=== ASSIGNMENT ===
Return only the lines from the top of the material through the line marked by "Terminata 02", unaltered.

=== DATA RECORDS ===
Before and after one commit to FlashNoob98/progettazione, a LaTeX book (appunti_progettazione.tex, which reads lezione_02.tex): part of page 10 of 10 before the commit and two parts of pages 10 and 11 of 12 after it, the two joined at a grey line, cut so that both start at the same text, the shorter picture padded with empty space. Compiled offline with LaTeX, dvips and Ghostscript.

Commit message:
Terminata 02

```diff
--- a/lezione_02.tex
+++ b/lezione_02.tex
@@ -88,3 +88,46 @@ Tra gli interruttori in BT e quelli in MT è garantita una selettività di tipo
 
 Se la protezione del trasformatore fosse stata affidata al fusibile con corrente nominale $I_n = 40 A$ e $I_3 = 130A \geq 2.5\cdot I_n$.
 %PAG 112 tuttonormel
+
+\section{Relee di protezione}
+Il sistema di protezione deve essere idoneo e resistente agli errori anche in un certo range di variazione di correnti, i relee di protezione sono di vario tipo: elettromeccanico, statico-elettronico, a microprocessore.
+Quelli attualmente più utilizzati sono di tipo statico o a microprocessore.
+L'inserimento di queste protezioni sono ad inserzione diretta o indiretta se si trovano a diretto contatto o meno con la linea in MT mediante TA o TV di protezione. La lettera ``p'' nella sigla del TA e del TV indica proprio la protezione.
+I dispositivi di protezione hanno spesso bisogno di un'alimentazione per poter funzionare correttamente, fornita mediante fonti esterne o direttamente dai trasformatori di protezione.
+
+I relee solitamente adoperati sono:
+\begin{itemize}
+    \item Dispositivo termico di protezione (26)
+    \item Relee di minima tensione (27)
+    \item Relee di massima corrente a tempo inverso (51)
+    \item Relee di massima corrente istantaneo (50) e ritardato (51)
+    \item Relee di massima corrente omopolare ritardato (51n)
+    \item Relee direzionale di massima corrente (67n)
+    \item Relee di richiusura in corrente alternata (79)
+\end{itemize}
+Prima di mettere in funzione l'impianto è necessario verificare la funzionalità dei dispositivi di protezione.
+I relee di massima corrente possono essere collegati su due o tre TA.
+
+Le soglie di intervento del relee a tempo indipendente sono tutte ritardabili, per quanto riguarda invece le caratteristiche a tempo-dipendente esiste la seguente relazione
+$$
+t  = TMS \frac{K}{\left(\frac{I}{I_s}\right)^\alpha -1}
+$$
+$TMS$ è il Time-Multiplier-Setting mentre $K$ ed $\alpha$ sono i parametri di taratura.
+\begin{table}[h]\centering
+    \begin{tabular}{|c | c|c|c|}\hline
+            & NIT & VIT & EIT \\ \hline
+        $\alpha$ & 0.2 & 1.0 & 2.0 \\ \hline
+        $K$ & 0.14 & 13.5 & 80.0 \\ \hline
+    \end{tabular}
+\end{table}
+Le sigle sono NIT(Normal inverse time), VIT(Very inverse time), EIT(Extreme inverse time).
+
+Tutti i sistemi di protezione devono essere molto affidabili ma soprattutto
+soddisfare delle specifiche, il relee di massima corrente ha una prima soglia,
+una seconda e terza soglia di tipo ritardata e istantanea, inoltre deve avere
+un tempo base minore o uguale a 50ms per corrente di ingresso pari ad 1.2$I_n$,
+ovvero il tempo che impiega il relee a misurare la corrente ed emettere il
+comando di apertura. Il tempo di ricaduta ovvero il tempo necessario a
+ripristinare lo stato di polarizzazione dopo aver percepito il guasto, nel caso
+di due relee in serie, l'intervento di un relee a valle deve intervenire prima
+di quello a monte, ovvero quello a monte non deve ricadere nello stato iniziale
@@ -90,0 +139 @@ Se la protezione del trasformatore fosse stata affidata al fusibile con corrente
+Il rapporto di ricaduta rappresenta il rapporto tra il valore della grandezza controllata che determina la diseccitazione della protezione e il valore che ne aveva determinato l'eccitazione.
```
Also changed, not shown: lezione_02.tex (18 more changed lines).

=== EXERCISE RESPONSE ===
Before and after one commit to FlashNoob98/progettazione, a LaTeX book (appunti_progettazione.tex, which reads lezione_02.tex): part of page 10 of 10 before the commit and two parts of pages 10 and 11 of 12 after it, the two joined at a grey line, cut so that both start at the same text, the shorter picture padded with empty space. Compiled offline with LaTeX, dvips and Ghostscript.

Commit message:
Terminata 02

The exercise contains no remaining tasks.